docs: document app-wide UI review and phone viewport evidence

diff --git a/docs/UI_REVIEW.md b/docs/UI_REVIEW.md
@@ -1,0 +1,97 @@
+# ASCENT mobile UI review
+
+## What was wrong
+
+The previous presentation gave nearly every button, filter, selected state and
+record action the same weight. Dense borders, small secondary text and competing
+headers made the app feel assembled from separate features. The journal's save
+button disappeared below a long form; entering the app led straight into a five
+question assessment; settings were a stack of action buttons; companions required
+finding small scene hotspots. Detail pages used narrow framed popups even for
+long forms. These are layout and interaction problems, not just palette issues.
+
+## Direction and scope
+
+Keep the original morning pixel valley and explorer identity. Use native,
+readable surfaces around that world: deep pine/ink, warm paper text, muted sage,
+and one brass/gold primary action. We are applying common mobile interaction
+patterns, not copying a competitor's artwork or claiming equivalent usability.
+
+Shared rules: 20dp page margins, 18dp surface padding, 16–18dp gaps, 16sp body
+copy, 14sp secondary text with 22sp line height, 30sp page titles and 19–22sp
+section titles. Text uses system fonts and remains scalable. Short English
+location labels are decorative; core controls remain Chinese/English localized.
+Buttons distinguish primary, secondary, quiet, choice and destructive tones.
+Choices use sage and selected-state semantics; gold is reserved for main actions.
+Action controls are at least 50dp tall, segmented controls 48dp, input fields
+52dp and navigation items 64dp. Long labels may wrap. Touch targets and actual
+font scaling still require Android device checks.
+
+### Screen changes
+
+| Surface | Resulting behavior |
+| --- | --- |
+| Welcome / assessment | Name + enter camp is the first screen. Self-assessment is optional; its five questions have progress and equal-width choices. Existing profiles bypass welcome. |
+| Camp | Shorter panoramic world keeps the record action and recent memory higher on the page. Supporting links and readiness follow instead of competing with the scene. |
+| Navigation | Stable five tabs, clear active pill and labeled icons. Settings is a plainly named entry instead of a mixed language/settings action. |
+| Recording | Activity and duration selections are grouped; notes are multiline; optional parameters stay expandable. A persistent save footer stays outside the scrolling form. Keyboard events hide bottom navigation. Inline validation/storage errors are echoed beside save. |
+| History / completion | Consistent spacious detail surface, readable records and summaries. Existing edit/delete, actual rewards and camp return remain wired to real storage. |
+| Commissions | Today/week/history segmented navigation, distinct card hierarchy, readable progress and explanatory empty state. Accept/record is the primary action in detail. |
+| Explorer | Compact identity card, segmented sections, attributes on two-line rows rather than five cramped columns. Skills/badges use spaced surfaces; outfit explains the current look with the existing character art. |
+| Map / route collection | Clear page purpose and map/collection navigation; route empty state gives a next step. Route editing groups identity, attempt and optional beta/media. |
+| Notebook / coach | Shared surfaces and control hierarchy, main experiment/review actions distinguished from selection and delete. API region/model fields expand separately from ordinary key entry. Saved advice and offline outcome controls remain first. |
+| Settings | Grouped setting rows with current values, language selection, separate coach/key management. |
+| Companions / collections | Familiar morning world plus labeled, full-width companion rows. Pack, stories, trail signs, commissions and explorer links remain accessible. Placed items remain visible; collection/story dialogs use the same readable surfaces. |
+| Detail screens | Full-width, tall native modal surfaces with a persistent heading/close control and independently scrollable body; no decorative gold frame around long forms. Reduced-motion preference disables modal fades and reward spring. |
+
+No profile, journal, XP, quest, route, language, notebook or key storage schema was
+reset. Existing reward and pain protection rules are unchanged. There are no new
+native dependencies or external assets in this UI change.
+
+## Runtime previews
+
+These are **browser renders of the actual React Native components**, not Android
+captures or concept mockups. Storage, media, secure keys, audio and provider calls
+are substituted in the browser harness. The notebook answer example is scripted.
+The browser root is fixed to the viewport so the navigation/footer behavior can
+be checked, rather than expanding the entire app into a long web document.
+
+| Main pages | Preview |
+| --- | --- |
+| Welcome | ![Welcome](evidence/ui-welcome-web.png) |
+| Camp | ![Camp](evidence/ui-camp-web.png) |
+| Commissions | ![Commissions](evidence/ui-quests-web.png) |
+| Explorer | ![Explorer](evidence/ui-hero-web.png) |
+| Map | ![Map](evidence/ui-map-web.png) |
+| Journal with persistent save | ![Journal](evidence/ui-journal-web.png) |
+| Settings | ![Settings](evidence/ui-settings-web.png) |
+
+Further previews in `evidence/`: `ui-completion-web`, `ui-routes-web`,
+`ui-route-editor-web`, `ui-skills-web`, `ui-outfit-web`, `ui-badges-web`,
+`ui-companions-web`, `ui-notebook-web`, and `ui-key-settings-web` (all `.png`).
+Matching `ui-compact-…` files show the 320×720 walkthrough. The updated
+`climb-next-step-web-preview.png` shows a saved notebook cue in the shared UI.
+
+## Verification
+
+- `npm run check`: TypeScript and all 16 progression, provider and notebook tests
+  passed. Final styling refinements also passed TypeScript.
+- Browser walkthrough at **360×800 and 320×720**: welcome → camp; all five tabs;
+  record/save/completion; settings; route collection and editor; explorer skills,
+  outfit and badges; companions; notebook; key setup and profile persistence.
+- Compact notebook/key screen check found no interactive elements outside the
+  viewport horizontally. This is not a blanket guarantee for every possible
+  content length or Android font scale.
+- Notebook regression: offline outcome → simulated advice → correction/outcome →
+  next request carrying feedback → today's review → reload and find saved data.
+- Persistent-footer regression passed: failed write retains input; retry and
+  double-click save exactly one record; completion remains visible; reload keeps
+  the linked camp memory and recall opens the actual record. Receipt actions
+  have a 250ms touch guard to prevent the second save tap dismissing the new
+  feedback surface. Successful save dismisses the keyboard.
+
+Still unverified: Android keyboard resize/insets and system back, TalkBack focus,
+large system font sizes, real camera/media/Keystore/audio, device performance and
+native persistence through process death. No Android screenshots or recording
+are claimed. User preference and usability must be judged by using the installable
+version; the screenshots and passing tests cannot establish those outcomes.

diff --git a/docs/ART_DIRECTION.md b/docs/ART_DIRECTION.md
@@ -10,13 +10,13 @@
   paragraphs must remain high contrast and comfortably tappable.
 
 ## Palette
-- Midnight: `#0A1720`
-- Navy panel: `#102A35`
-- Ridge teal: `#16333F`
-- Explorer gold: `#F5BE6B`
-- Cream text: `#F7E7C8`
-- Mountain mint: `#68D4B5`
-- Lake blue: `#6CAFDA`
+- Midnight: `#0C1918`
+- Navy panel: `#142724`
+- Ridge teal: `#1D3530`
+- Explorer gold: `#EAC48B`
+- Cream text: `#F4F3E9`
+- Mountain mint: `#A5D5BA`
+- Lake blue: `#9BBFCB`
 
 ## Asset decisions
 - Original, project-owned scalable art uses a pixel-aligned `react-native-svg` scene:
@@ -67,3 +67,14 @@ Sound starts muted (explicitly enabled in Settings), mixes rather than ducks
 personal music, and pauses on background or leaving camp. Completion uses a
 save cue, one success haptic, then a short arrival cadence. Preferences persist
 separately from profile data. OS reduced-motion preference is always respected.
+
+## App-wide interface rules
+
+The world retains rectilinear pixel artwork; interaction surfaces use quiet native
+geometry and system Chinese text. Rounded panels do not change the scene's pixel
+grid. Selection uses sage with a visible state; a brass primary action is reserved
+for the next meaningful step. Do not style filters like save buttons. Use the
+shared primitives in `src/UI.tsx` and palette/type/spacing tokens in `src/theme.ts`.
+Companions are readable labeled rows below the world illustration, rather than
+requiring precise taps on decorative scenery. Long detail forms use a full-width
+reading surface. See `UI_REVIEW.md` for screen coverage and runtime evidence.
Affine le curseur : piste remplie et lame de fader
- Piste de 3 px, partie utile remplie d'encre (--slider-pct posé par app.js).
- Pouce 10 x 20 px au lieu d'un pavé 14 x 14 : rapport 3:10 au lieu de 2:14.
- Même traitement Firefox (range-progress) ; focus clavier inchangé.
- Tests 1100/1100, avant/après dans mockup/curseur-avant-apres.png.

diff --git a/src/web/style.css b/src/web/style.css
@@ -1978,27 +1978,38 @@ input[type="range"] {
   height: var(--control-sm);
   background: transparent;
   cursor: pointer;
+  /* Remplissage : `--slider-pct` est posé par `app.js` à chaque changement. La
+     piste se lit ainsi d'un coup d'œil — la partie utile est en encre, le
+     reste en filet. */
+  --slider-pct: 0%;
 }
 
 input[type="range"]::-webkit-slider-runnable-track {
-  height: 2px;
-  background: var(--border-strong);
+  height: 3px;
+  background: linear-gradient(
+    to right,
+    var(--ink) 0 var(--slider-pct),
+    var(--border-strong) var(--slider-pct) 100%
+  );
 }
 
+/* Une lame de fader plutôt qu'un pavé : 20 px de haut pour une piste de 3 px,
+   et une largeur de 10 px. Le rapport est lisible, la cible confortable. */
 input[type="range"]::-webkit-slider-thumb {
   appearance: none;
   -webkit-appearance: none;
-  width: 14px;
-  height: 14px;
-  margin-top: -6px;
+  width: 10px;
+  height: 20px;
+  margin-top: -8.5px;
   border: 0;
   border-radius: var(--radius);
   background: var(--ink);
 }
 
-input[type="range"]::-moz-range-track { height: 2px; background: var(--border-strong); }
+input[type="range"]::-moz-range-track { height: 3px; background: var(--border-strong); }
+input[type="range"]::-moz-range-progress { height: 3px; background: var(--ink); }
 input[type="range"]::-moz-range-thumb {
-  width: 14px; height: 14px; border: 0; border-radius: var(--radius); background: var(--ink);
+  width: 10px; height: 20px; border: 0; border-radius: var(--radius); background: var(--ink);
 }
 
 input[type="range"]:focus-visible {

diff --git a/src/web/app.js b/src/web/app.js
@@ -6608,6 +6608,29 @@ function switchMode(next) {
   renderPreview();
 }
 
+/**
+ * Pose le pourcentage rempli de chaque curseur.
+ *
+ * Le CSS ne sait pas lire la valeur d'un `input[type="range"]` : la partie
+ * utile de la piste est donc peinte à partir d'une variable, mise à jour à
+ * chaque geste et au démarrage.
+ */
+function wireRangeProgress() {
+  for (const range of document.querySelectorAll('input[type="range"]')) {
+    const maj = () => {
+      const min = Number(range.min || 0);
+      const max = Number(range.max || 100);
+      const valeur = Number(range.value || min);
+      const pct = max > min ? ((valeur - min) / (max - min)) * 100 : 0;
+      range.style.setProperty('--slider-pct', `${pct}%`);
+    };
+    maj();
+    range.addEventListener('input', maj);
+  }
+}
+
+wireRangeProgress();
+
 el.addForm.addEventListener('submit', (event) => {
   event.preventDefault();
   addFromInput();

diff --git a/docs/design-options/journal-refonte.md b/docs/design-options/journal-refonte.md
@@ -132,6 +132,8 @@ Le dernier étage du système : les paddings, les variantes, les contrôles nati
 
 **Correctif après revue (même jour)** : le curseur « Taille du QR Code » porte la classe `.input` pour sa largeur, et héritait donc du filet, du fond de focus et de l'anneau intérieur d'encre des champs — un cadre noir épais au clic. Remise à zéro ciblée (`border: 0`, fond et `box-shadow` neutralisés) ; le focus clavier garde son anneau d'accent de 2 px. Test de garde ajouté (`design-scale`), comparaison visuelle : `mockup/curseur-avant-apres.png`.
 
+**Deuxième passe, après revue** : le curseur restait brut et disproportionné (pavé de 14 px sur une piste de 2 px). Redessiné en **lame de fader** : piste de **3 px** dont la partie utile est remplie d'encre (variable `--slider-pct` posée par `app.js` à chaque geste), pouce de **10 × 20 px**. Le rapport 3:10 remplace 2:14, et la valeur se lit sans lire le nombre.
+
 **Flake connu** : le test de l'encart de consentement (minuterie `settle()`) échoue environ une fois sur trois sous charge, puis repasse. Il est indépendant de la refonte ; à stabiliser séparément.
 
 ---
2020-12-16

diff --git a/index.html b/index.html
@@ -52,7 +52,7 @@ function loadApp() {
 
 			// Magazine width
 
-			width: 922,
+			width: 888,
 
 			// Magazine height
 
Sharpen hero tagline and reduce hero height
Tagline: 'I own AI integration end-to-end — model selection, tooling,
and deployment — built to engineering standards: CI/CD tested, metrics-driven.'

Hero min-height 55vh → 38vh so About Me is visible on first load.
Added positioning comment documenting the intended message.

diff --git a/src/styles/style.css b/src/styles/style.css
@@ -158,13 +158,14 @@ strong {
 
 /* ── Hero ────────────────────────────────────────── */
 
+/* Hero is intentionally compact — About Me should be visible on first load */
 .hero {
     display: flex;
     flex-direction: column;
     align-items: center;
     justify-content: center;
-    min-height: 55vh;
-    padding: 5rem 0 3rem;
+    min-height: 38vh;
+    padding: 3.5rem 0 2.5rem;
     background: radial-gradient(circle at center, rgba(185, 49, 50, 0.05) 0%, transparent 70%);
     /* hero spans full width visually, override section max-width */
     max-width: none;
-- -- --
Task description —
With "const" as the string to find, copy every line of the records that holds it.

Result of the task —
+  for (const range of document.querySelectorAll('input[type="range"]')) {
+    const maj = () => {
+      const min = Number(range.min || 0);
+      const max = Number(range.max || 100);
+      const valeur = Number(range.value || min);
+      const pct = max > min ? ((valeur - min) / (max - min)) * 100 : 0;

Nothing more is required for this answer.